Lindell said the white male was with a woman who was using her phone and believes that that woman later made the 911 call.
Onlookers "approached and seemed to deescalate the situation," Lindell said.
Lindell did not immediately respond to request for comment from BuzzFeed News.
Two were put in the back of the cop car, and the other two were seated on the ground in front of it.
In a now-viral video of the incident, one of the boys repeatedly asks if he can put on his shirt, which was near him on the ground, because he was getting bitten by mosquitos.
"My partner tossed him his shirt and a cop jumped out of the squad car and started yelling at us that we were interfering with an arrest," Lindell wrote on Facebook.
The officers ignored the shirtless boy's multiple requests and eventually moved the two boys from the ground into the cop car.
Lindell said she asked one of the officers "why he was arresting the kids as they’d done nothing wrong and he said they had received a call that the kids had a gun."
An officer, who speaks to Lindell in the video, said the handcuffed boys were "not under arrest."
Lindell said onlookers told her that "both cops had jumped out of their cars, guns already drawn, with the guns right in the children’s faces."

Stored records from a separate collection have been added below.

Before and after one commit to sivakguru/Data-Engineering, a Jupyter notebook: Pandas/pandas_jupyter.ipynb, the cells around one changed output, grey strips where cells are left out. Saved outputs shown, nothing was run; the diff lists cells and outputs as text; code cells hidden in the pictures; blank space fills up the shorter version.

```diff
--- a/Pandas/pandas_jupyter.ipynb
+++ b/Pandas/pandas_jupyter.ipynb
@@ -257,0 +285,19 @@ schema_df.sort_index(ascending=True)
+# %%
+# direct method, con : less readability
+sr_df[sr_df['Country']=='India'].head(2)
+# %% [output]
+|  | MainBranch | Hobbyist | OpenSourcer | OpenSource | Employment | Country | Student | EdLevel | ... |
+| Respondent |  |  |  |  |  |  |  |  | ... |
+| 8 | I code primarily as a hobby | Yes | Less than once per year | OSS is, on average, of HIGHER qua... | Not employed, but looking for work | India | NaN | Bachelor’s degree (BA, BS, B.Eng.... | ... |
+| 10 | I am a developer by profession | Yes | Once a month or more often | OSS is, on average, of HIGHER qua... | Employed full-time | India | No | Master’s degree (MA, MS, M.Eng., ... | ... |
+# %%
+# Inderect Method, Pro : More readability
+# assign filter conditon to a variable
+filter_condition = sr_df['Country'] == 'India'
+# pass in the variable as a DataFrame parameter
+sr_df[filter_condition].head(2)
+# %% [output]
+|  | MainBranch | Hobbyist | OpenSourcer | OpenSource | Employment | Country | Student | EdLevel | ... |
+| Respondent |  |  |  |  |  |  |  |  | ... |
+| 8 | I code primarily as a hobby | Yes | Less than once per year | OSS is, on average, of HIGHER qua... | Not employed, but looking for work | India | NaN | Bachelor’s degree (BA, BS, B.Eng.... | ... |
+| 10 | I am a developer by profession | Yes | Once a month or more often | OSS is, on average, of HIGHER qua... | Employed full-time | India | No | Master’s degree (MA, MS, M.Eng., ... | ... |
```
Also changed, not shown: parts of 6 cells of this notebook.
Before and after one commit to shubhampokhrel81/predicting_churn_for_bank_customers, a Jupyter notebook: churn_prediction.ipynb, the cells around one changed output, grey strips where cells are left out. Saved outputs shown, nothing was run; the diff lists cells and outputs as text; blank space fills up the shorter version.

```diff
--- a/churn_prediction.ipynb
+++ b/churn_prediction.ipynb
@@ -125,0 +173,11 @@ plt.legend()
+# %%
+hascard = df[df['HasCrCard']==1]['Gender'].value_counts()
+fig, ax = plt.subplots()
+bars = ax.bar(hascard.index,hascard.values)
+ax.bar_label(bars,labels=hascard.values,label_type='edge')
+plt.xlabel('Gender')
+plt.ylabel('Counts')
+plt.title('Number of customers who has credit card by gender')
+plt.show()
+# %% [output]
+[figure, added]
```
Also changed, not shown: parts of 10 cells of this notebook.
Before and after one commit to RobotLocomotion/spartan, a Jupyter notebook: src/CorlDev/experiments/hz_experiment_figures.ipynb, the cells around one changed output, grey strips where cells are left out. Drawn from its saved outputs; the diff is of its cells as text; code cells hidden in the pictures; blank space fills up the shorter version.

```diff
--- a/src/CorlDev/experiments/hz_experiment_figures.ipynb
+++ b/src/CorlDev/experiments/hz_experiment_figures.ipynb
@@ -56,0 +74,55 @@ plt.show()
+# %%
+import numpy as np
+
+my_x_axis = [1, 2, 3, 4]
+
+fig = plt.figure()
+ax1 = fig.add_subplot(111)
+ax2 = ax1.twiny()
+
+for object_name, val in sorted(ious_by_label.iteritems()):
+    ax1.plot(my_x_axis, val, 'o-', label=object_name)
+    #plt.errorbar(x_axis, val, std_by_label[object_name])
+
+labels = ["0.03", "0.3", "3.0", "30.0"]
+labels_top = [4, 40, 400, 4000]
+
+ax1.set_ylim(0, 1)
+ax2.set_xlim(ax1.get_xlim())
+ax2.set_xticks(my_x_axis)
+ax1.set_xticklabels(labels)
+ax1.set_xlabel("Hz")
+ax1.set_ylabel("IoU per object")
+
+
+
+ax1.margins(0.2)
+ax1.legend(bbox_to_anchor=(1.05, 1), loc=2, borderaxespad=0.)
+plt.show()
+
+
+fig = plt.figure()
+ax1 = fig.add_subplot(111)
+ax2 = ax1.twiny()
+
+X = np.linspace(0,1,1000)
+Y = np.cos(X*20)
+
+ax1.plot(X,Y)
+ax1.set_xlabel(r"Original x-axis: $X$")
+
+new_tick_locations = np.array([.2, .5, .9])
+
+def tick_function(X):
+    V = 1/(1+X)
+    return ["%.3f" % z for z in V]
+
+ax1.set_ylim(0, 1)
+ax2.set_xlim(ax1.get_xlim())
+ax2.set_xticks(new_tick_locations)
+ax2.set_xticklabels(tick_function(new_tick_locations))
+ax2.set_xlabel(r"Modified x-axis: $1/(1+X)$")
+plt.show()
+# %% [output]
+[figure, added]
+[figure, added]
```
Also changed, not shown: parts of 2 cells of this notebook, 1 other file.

Police said the 911 caller had "reported four males holding knives and sticks," "stated one suspect said he had a gun in his backpack," and claimed "the suspects were assaulting the 911 caller’s boyfriend."
One of the officers did point a gun at the boys, police confirmed.
Three of the boys were released at the park unharmed, police said, with the fourth boy being deemed a runaway and brought to the Juvenile Supervision Center. He has since been released.
The incident, as well as the "validity of the 911 call," is now being investigated. Police said they "were unable to contact, on scene or by phone, the 911 caller or the 911 caller’s boyfriend."
Witness descriptions of the incident "were inconsistent with the 911 callers account of the incident," police said.
Making a false report of a crime "is a misdemeanor-level criminal offense" in Minnesota, they said. [MORE]